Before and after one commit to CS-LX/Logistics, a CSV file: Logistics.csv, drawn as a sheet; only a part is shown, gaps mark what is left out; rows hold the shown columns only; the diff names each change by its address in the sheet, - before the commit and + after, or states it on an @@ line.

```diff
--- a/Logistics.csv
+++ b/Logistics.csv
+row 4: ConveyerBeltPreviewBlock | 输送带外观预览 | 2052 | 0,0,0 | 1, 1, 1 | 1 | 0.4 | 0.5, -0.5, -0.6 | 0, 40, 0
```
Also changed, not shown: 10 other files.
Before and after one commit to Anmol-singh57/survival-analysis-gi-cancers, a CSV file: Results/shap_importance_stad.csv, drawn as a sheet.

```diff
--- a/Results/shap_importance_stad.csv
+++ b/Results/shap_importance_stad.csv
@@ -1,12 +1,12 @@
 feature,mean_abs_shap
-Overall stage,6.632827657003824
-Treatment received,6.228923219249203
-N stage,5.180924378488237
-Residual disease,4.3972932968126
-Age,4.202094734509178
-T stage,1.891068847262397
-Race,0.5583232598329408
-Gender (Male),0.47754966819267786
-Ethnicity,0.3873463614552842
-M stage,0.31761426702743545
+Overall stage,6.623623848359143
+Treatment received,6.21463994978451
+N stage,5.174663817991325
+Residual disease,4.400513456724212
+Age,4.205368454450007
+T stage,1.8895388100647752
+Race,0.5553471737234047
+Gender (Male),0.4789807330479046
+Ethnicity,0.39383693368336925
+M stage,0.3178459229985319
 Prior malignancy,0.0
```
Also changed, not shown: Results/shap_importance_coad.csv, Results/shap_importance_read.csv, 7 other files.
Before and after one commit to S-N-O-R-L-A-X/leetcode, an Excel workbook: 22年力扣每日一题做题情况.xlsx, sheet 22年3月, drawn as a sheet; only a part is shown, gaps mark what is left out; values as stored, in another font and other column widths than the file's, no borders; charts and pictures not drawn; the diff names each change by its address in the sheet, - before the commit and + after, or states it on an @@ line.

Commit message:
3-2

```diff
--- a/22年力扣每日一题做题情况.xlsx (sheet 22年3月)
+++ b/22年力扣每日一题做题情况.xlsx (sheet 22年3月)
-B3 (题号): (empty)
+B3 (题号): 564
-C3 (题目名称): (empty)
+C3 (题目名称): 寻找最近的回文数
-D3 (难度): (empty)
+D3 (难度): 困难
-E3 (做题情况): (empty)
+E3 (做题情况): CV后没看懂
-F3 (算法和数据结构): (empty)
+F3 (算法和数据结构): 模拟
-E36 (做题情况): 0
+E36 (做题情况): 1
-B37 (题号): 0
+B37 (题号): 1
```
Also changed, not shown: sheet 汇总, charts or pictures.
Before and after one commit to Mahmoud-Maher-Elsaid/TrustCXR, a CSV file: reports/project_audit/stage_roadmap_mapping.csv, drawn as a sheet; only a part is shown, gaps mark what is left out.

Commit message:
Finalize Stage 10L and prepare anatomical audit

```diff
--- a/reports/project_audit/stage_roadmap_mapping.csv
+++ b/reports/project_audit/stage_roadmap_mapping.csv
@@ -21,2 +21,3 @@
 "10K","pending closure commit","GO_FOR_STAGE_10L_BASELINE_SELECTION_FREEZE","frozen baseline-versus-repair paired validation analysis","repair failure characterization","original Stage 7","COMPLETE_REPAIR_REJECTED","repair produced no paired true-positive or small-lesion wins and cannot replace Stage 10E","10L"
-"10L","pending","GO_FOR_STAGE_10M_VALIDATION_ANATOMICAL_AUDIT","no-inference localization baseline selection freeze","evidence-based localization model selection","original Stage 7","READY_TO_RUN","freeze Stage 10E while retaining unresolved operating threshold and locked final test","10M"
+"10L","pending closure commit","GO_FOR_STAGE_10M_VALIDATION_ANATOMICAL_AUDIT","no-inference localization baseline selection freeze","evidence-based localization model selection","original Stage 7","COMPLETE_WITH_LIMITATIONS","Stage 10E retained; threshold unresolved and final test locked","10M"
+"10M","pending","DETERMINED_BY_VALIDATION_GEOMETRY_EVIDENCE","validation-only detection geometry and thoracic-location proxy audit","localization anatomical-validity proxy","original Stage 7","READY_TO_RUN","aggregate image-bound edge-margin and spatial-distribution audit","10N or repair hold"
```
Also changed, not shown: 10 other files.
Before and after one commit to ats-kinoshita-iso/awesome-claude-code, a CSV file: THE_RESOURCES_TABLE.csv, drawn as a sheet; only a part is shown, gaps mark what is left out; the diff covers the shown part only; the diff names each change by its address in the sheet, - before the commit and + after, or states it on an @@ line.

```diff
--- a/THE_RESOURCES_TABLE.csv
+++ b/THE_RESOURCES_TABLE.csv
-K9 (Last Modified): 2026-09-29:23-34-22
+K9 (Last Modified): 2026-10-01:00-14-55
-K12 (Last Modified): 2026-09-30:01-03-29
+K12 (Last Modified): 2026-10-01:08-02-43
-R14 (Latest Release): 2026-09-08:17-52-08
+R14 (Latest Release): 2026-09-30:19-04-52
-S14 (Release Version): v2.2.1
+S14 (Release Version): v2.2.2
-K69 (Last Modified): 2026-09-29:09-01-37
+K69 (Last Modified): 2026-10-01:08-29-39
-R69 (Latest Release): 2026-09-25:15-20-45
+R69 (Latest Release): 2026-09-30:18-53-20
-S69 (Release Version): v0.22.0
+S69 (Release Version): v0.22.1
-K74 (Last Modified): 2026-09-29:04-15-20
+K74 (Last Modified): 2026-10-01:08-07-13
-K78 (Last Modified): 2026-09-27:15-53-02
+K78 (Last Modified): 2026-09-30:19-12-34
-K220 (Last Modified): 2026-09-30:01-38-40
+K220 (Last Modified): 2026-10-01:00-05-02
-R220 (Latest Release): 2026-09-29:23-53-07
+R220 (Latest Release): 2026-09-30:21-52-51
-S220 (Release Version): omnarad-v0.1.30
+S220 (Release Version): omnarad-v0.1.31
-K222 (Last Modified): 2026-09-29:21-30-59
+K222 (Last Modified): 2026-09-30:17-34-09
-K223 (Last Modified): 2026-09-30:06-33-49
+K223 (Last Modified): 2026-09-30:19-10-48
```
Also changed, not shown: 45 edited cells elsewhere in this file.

- - - - - - -

EXERCISE BRIEF ::
Word for word, write out the entire listing once more.

RESPONSE TO THIS EXERCISE ::
Before and after one commit to CS-LX/Logistics, a CSV file: Logistics.csv, drawn as a sheet; only a part is shown, gaps mark what is left out; rows hold the shown columns only; the diff names each change by its address in the sheet, - before the commit and + after, or states it on an @@ line.

```diff
--- a/Logistics.csv
+++ b/Logistics.csv
+row 4: ConveyerBeltPreviewBlock | 输送带外观预览 | 2052 | 0,0,0 | 1, 1, 1 | 1 | 0.4 | 0.5, -0.5, -0.6 | 0, 40, 0
```
Also changed, not shown: 10 other files.
Before and after one commit to Anmol-singh57/survival-analysis-gi-cancers, a CSV file: Results/shap_importance_stad.csv, drawn as a sheet.

```diff
--- a/Results/shap_importance_stad.csv
+++ b/Results/shap_importance_stad.csv
@@ -1,12 +1,12 @@
 feature,mean_abs_shap
-Overall stage,6.632827657003824
-Treatment received,6.228923219249203
-N stage,5.180924378488237
-Residual disease,4.3972932968126
-Age,4.202094734509178
-T stage,1.891068847262397
-Race,0.5583232598329408
-Gender (Male),0.47754966819267786
-Ethnicity,0.3873463614552842
-M stage,0.31761426702743545
+Overall stage,6.623623848359143
+Treatment received,6.21463994978451
+N stage,5.174663817991325
+Residual disease,4.400513456724212
+Age,4.205368454450007
+T stage,1.8895388100647752
+Race,0.5553471737234047
+Gender (Male),0.4789807330479046
+Ethnicity,0.39383693368336925
+M stage,0.3178459229985319
 Prior malignancy,0.0
```
Also changed, not shown: Results/shap_importance_coad.csv, Results/shap_importance_read.csv, 7 other files.
Before and after one commit to S-N-O-R-L-A-X/leetcode, an Excel workbook: 22年力扣每日一题做题情况.xlsx, sheet 22年3月, drawn as a sheet; only a part is shown, gaps mark what is left out; values as stored, in another font and other column widths than the file's, no borders; charts and pictures not drawn; the diff names each change by its address in the sheet, - before the commit and + after, or states it on an @@ line.

Commit message:
3-2

```diff
--- a/22年力扣每日一题做题情况.xlsx (sheet 22年3月)
+++ b/22年力扣每日一题做题情况.xlsx (sheet 22年3月)
-B3 (题号): (empty)
+B3 (题号): 564
-C3 (题目名称): (empty)
+C3 (题目名称): 寻找最近的回文数
-D3 (难度): (empty)
+D3 (难度): 困难
-E3 (做题情况): (empty)
+E3 (做题情况): CV后没看懂
-F3 (算法和数据结构): (empty)
+F3 (算法和数据结构): 模拟
-E36 (做题情况): 0
+E36 (做题情况): 1
-B37 (题号): 0
+B37 (题号): 1
```
Also changed, not shown: sheet 汇总, charts or pictures.
Before and after one commit to Mahmoud-Maher-Elsaid/TrustCXR, a CSV file: reports/project_audit/stage_roadmap_mapping.csv, drawn as a sheet; only a part is shown, gaps mark what is left out.

Commit message:
Finalize Stage 10L and prepare anatomical audit

```diff
--- a/reports/project_audit/stage_roadmap_mapping.csv
+++ b/reports/project_audit/stage_roadmap_mapping.csv
@@ -21,2 +21,3 @@
 "10K","pending closure commit","GO_FOR_STAGE_10L_BASELINE_SELECTION_FREEZE","frozen baseline-versus-repair paired validation analysis","repair failure characterization","original Stage 7","COMPLETE_REPAIR_REJECTED","repair produced no paired true-positive or small-lesion wins and cannot replace Stage 10E","10L"
-"10L","pending","GO_FOR_STAGE_10M_VALIDATION_ANATOMICAL_AUDIT","no-inference localization baseline selection freeze","evidence-based localization model selection","original Stage 7","READY_TO_RUN","freeze Stage 10E while retaining unresolved operating threshold and locked final test","10M"
+"10L","pending closure commit","GO_FOR_STAGE_10M_VALIDATION_ANATOMICAL_AUDIT","no-inference localization baseline selection freeze","evidence-based localization model selection","original Stage 7","COMPLETE_WITH_LIMITATIONS","Stage 10E retained; threshold unresolved and final test locked","10M"
+"10M","pending","DETERMINED_BY_VALIDATION_GEOMETRY_EVIDENCE","validation-only detection geometry and thoracic-location proxy audit","localization anatomical-validity proxy","original Stage 7","READY_TO_RUN","aggregate image-bound edge-margin and spatial-distribution audit","10N or repair hold"
```
Also changed, not shown: 10 other files.
Before and after one commit to ats-kinoshita-iso/awesome-claude-code, a CSV file: THE_RESOURCES_TABLE.csv, drawn as a sheet; only a part is shown, gaps mark what is left out; the diff covers the shown part only; the diff names each change by its address in the sheet, - before the commit and + after, or states it on an @@ line.

```diff
--- a/THE_RESOURCES_TABLE.csv
+++ b/THE_RESOURCES_TABLE.csv
-K9 (Last Modified): 2026-09-29:23-34-22
+K9 (Last Modified): 2026-10-01:00-14-55
-K12 (Last Modified): 2026-09-30:01-03-29
+K12 (Last Modified): 2026-10-01:08-02-43
-R14 (Latest Release): 2026-09-08:17-52-08
+R14 (Latest Release): 2026-09-30:19-04-52
-S14 (Release Version): v2.2.1
+S14 (Release Version): v2.2.2
-K69 (Last Modified): 2026-09-29:09-01-37
+K69 (Last Modified): 2026-10-01:08-29-39
-R69 (Latest Release): 2026-09-25:15-20-45
+R69 (Latest Release): 2026-09-30:18-53-20
-S69 (Release Version): v0.22.0
+S69 (Release Version): v0.22.1
-K74 (Last Modified): 2026-09-29:04-15-20
+K74 (Last Modified): 2026-10-01:08-07-13
-K78 (Last Modified): 2026-09-27:15-53-02
+K78 (Last Modified): 2026-09-30:19-12-34
-K220 (Last Modified): 2026-09-30:01-38-40
+K220 (Last Modified): 2026-10-01:00-05-02
-R220 (Latest Release): 2026-09-29:23-53-07
+R220 (Latest Release): 2026-09-30:21-52-51
-S220 (Release Version): omnarad-v0.1.30
+S220 (Release Version): omnarad-v0.1.31
-K222 (Last Modified): 2026-09-29:21-30-59
+K222 (Last Modified): 2026-09-30:17-34-09
-K223 (Last Modified): 2026-09-30:06-33-49
+K223 (Last Modified): 2026-09-30:19-10-48
```
Also changed, not shown: 45 edited cells elsewhere in this file.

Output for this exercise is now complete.